Freedom to Form Unions

Marie Constant: Empowering Domestic Workers in Lebanon

Marie Constant has worked as a domestic worker in Lebanon since 1997. Originally from Madagascar, Constant has been fortunate to have a good employer. But most migrant domestic workers are not so lucky. “In general, domestic workers [must] work from morning until evening with no specific break time and no holidays,” she says, speaking in French… [READ MORE]

Worker Rights Attacks Part of Human Rights Crackdown

Human rights activists around the world celebrated the recent release from prison of two union leaders in Kazakhstan who were convicted of bogus criminal charges after participating in a peaceful workers’ protest against the forced closure of the country’s main independent union group, the Confederation of Independent Trade Unions of Kazakhstan (CITUK/KNPRK). Yet the convictions… [READ MORE]

Zimbabwe: How Democracy and Unions are Intertwined

  • June 21, 2018
  • Shayna Greene

Wage theft and other forms of economic injustice are among the major factors holding Zimbabwe back from a democratic transition, says Imani Countess, Africa regional program director for the Solidarity Center. Countess spoke at a recent panel discussion in Washington, D.C., “Assessing Zimbabwe’s Election and Prospects for a Democratic Transition,” organized by the National Endowment… [READ MORE]

Violence Against Workers Rises, Rights Limited in Past Year

Some 65 percent of countries now exclude entire categories of workers from labor law protections, while 81 percent of countries deny some or all workers collective bargaining, as democratic space for workers closes around the world, according to a new report. Released today, the International Trade Union Confederation (ITUC) Global Rights Index 2018 reports that… [READ MORE]

Uzbek Union Leader Released from Prison

Uzbek union activist Fakhriddin Tillayev, in prison on a 10-year sentence and subjected to torture for attempting to organize an independent union for day laborers, was released over the weekend. Tillayev’s release was among the results sought by a Cotton Campaign delegation, now in Tashkent, Uzbekistan’s capital, for unprecedented meetings with government officials, civil society… [READ MORE]

‘They Have Forgotten the Lessons of Rana Plaza’

Following the Rana Plaza collapse in which 1,134 garment workers were killed and thousands more injured in Bangladesh, the horror of the incident spurred international action and resulted in significant safety improvements in many of the country’s 3,000 garment factories. But five years after the April 24, 2013, disaster, Bangladesh garment worker-organizers say employers often… [READ MORE]

Bangladesh Garment Workers Stand up for Rights at Work

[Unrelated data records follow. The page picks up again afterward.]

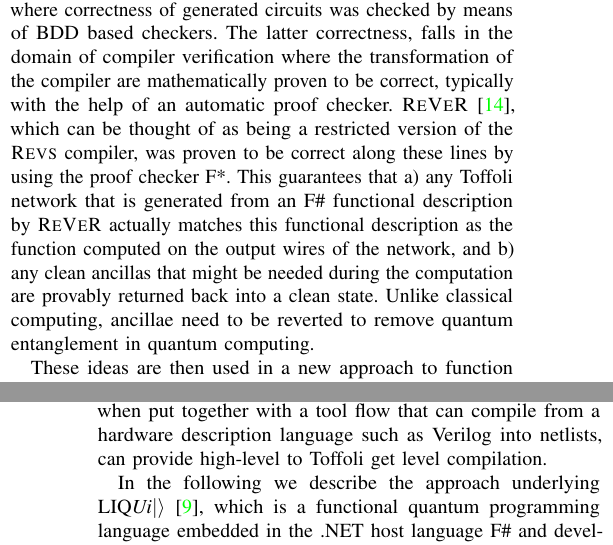
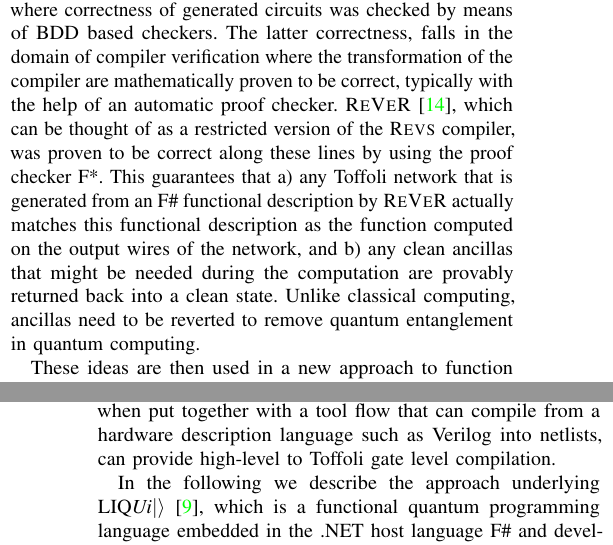
Before and after one commit to nathanwiebe2000/Design-Automation, a LaTeX paper (main.tex): two parts of the columns of pages 1 and 2 of 7, joined at a grey line, cut so that both start at the same text. Compiled offline with pdfLaTeX.

Commit message:
Made changes

```diff
--- a/main.tex
+++ b/main.tex
@@ -168,14 +168,14 @@ In this survey, we highlight some of the ongoing work towards solving these prob
 
 Reversible networks have the oft under-appreciated feature that they can be tested efficiently for faults that might be present in a physical implementation, say, on an actual quantum computer~\cite{HRS16}. The intended execution can always be predicted, at a fine level of granularity that goes beyond mere end-to-end target functionality.  Specifically, we can predict it by partially running the reversible network for a certain number of steps on an input that corresponds to a classical input, i.e., a computational basis state. This might be one advantage that the design of quantum libraries as reversible networks offers over other approaches, e.g., genuine quantum approaches where the identification of faults can be significantly more challenging due to the fact that the computational state is in a superposition, e.g., extended across many basis states, even when the computer is in a debugging mode and probes only basis states.
 
-Another advantage of reversible design is that formal verification techniques can be applied to the problem of ascertaining the correctness of either a given network or a compiler implementation. The former falls in the domain of equivalence checking for circuits, a topic that has been addressed e.g. in \cite{VMH:2007}. See also \cite{SRWD:2017} for a recent example where correctness of generated circuits was checked by means of BDD based checkers.  The latter correctness, falls in the domain of compiler verification where the transformation of the compiler are mathematically proven to be correct, typically with the help of an automatic proof checker. \REVER~\cite{ARS16}, which can be thought of as being a restricted version of the \REVS~compiler, was proven to be correct along these lines by using the proof checker F*.  This guarantees that a) any Toffoli network that is generated from an F\# functional description by \REVER~actually matches this functional description as the function computed on the output wires of the network, and b) any clean ancillas that might be needed during the computation are provably returned back into a clean state. Unlike classical computing, ancillae need to be reverted to remove quantum entanglement in quantum computing.
+Another advantage of reversible design is that formal verification techniques can be applied to the problem of ascertaining the correctness of either a given network or a compiler implementation. The former falls in the domain of equivalence checking for circuits, a topic that has been addressed e.g. in \cite{VMH:2007}. See also \cite{SRWD:2017} for a recent example where correctness of generated circuits was checked by means of BDD based checkers.  The latter correctness, falls in the domain of compiler verification where the transformation of the compiler are mathematically proven to be correct, typically with the help of an automatic proof checker. \REVER~\cite{ARS16}, which can be thought of as a restricted version of the \REVS~compiler, was proven to be correct along these lines by using the proof checker F*.  This guarantees that a) any Toffoli network that is generated from an F\# functional description by \REVER~actually matches this functional description as the function computed on the output wires of the network, and b) any clean ancillas that might be needed during the computation are provably returned back into a clean state. Unlike classical computing, ancillas need to be reverted to remove quantum entanglement in quantum computing.
 
 These ideas are then used in a new approach to function synthesis that leverages the decades of progress in irreversible circuit synthesis to automatically generate highly efficient circuits for arithmetic and standard scientific functions that are even more efficient than the best hand-crafted solutions that currently exist.  Finally, we discuss new quantum approaches for arithmetic and function synthesis that do not require compilation into classical reversible circuits as an intermediate step~\cite{WR16}.  This reveals that even for well understood tasks like arithmetic, quantum computing can provide new ways of thinking about processing data that have no classical analogue.
 
 \section{Quantum programming in \Liquid} %Liquid
 
 There is no shortage of quantum programming languages. The list includes imperative, C-like languages QCL \cite{Oemer:2005}, QLanguage \cite{BCS:2003}, and Scafford/ScaffCC~\cite{HPJ+:2015,KPK+:2015}, functional languages embedded in Haskell such as Quipper~~\cite{GLR+:2013a,GLR+:2013b}, the Quantum I/O Monad~\cite{AG:2009} and QuaFL/QuiGL~\cite{LST+:2013,LR:2013}. Also, there are several languages for reversible computing based on Janus and various extensions~\cite{YG:2007,Thomsen:2012,Perumalla:2014}.
-Furthermore, there are toolkits such as CirKit/RevKit~\cite{SFWD12} that can assist lower-level functional synthesis from logic descriptions and when put together with a tool flow that can compile from a hardware description language such as Verilog into netlists, can provide high-level to Toffoli get level compilation.
+Furthermore, there are toolkits such as CirKit/RevKit~\cite{SFWD12} that can assist lower-level functional synthesis from logic descriptions and when put together with a tool flow that can compile from a hardware description language such as Verilog into netlists, can provide high-level to Toffoli gate level compilation.
 
 In the following we describe the approach underlying \LIQUID~\cite{WS:2014}, which is a functional quantum programming language embedded in the .NET host language F\# and developed at Microsoft Research. \LIQUID~is fundamentally a circuit description language for quantum circuits, however, it also provides support for higher level programming that ultimately will help a programmer to develop quantum computational thinking that is not necessarily centered around circuits but rather on the mathematical functions that are the abstractions of concrete embodiments given by circuits.
 
```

Five years after the deadly Rana Plaza building collapse in Bangladesh, workers and union activists say despite the massive demand from workers for union representation to achieve safe workplaces, worker-organizers must face down threats, harassment and violence to educate workers about their rights on the job. Since the April 24, 2013, tragedy in which more than 1,130… [READ MORE]

Sri Lanka Cleaning Workers Strategize on Gender Equality

Nearly 50 cleaning-sector employees from offices throughout Jaffna, Sri Lanka, discussed strategies for addressing gender-based violence at work and how unions can be instrumental in empowering workers to tackle the problem during a recent Solidarity Center training. The 28 women and 18 men who provide cleaning services for courts, banks and finance companies began the… [READ MORE]

Georgia Job Safety & Health Law Not in Line with ILO

Georgia’s new workplace safety and health law is a step forward but does not include sufficient enforcement mechanisms and only covers workers in a few industries, according to the Georgia Trade Union Confederation (GTUC). “What Georgia’s workers desperately need are laws to force employers to take their safety seriously, and hold them criminally responsible when… [READ MORE]